--- WHAT TO WORK ON ---
Copy the lines below as they are; omit the images they contain.
******
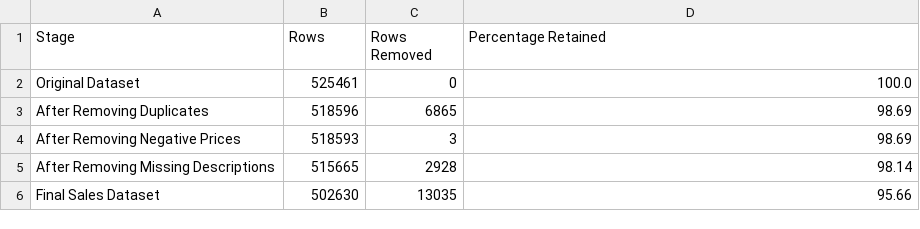
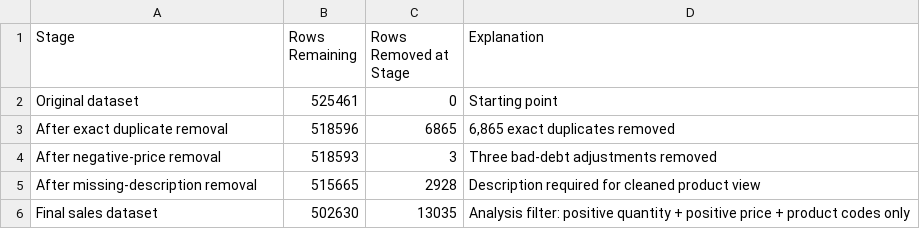
Before and after one commit to yazdani09/-online-retail-data-cleaning-python, a CSV file: cleaned_data/cleaning_summary.csv, drawn as a sheet.

Commit message:
Add detailed report and cleaning summary

```diff
--- a/cleaned_data/cleaning_summary.csv
+++ b/cleaned_data/cleaning_summary.csv
@@ -1,6 +1,6 @@
-Stage,Rows,Rows Removed,Percentage Retained
-Original Dataset,525461,0,100.0
-After Removing Duplicates,518596,6865,98.69
-After Removing Negative Prices,518593,3,98.69
-After Removing Missing Descriptions,515665,2928,98.14
-Final Sales Dataset,502630,13035,95.66
+Stage,Rows Remaining,Rows Removed at Stage,Explanation
+Original dataset,525461,0,Starting point
+After exact duplicate removal,518596,6865,"6,865 exact duplicates removed"
+After negative-price removal,518593,3,Three bad-debt adjustments removed
+After missing-description removal,515665,2928,Description required for cleaned product view
+Final sales dataset,502630,13035,Analysis filter: positive quantity + positive price + product codes only
```
Also changed, not shown: 2 other files.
******
--- WRITTEN SOLUTION ---
Before and after one commit to yazdani09/-online-retail-data-cleaning-python, a CSV file: cleaned_data/cleaning_summary.csv, drawn as a sheet.

Commit message:
Add detailed report and cleaning summary

```diff
--- a/cleaned_data/cleaning_summary.csv
+++ b/cleaned_data/cleaning_summary.csv
@@ -1,6 +1,6 @@
-Stage,Rows,Rows Removed,Percentage Retained
-Original Dataset,525461,0,100.0
-After Removing Duplicates,518596,6865,98.69
-After Removing Negative Prices,518593,3,98.69
-After Removing Missing Descriptions,515665,2928,98.14
-Final Sales Dataset,502630,13035,95.66
+Stage,Rows Remaining,Rows Removed at Stage,Explanation
+Original dataset,525461,0,Starting point
+After exact duplicate removal,518596,6865,"6,865 exact duplicates removed"
+After negative-price removal,518593,3,Three bad-debt adjustments removed
+After missing-description removal,515665,2928,Description required for cleaned product view
+Final sales dataset,502630,13035,Analysis filter: positive quantity + positive price + product codes only
```
Also changed, not shown: 2 other files.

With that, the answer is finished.